--- WORK ITEM ---
Copy down the listing below exactly. Do not include pictures.
▬▬▬
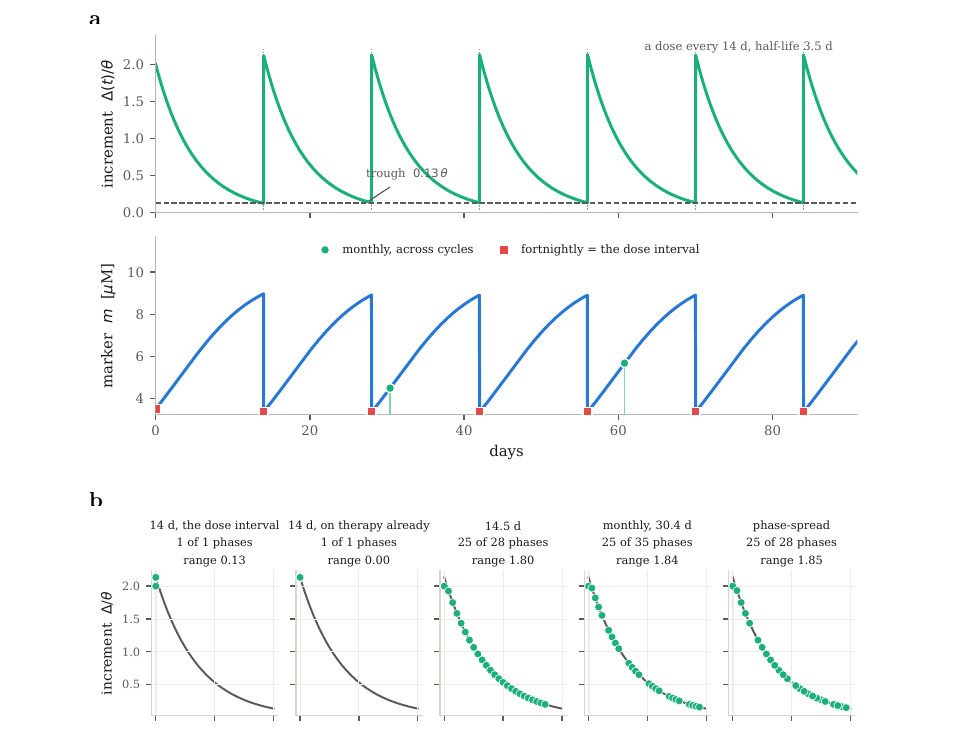
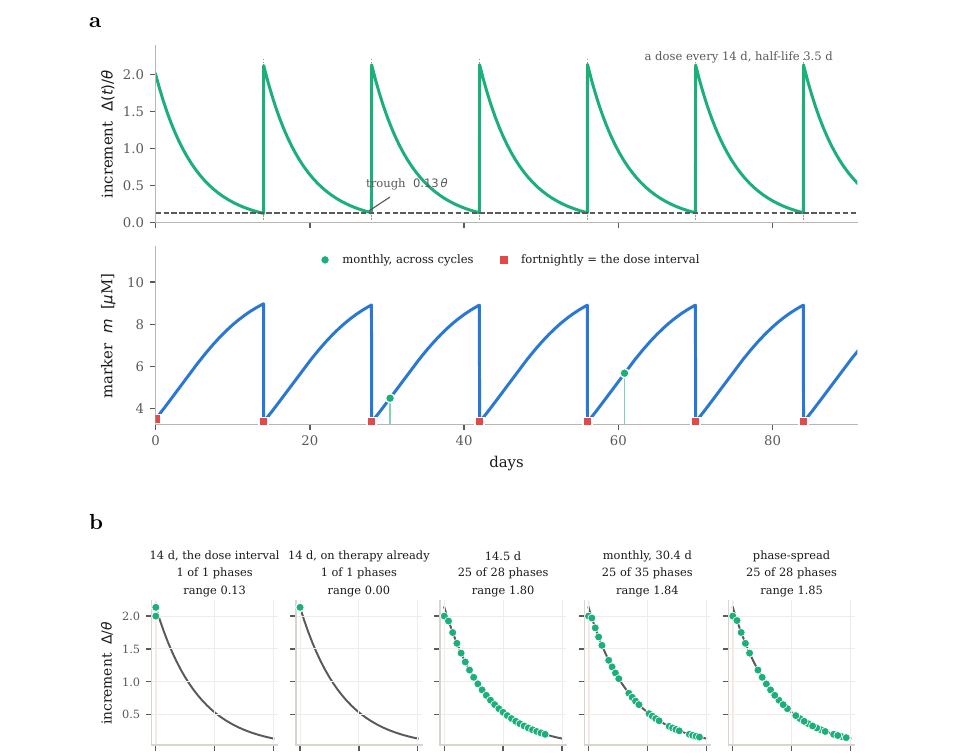
Before and after one commit to guidoputignano/pa-mrna-identifiability, a LaTeX paper (manuscript/main.tex): part of page 6 of 22, cut so that both start at the same text. Compiled offline with pdfLaTeX.

Commit message:
Manuscript: Figure 2 panel-label spacing
Co-Authored-By: Claude Opus 5.5 <noreply@anthropic.com>
Claude-Session: https://claude.ai/code/session_01G79QbsErESgg1CQtzvtK3x

```diff
--- a/manuscript/main.tex
+++ b/manuscript/main.tex
@@ -252,9 +252,9 @@
 \begin{figure}[tbp]
 \centering
 \begin{minipage}{0.86\linewidth}
-\textbf{a}\\[-2pt]
-\includegraphics[width=\linewidth]{fig_D0_dosetrain.pdf}\\[4pt]
-\textbf{b}\\[-2pt]
+\textbf{a}\\[2pt]
+\includegraphics[width=\linewidth]{fig_D0_dosetrain.pdf}\\[10pt]
+\textbf{b}\\[2pt]
 \includegraphics[width=\linewidth]{fig_E1_phaseclock.pdf}
 \end{minipage}
 \caption{\label{fig:sampling}The dose train as the identification experiment. (a) The delivered
```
▬▬▬
--- RESPONSE TO THE EXERCISE ---
Before and after one commit to guidoputignano/pa-mrna-identifiability, a LaTeX paper (manuscript/main.tex): part of page 6 of 22, cut so that both start at the same text. Compiled offline with pdfLaTeX.

Commit message:
Manuscript: Figure 2 panel-label spacing
Co-Authored-By: Claude Opus 5.5 <noreply@anthropic.com>
Claude-Session: https://claude.ai/code/session_01G79QbsErESgg1CQtzvtK3x

```diff
--- a/manuscript/main.tex
+++ b/manuscript/main.tex
@@ -252,9 +252,9 @@
 \begin{figure}[tbp]
 \centering
 \begin{minipage}{0.86\linewidth}
-\textbf{a}\\[-2pt]
-\includegraphics[width=\linewidth]{fig_D0_dosetrain.pdf}\\[4pt]
-\textbf{b}\\[-2pt]
+\textbf{a}\\[2pt]
+\includegraphics[width=\linewidth]{fig_D0_dosetrain.pdf}\\[10pt]
+\textbf{b}\\[2pt]
 \includegraphics[width=\linewidth]{fig_E1_phaseclock.pdf}
 \end{minipage}
 \caption{\label{fig:sampling}The dose train as the identification experiment. (a) The delivered
```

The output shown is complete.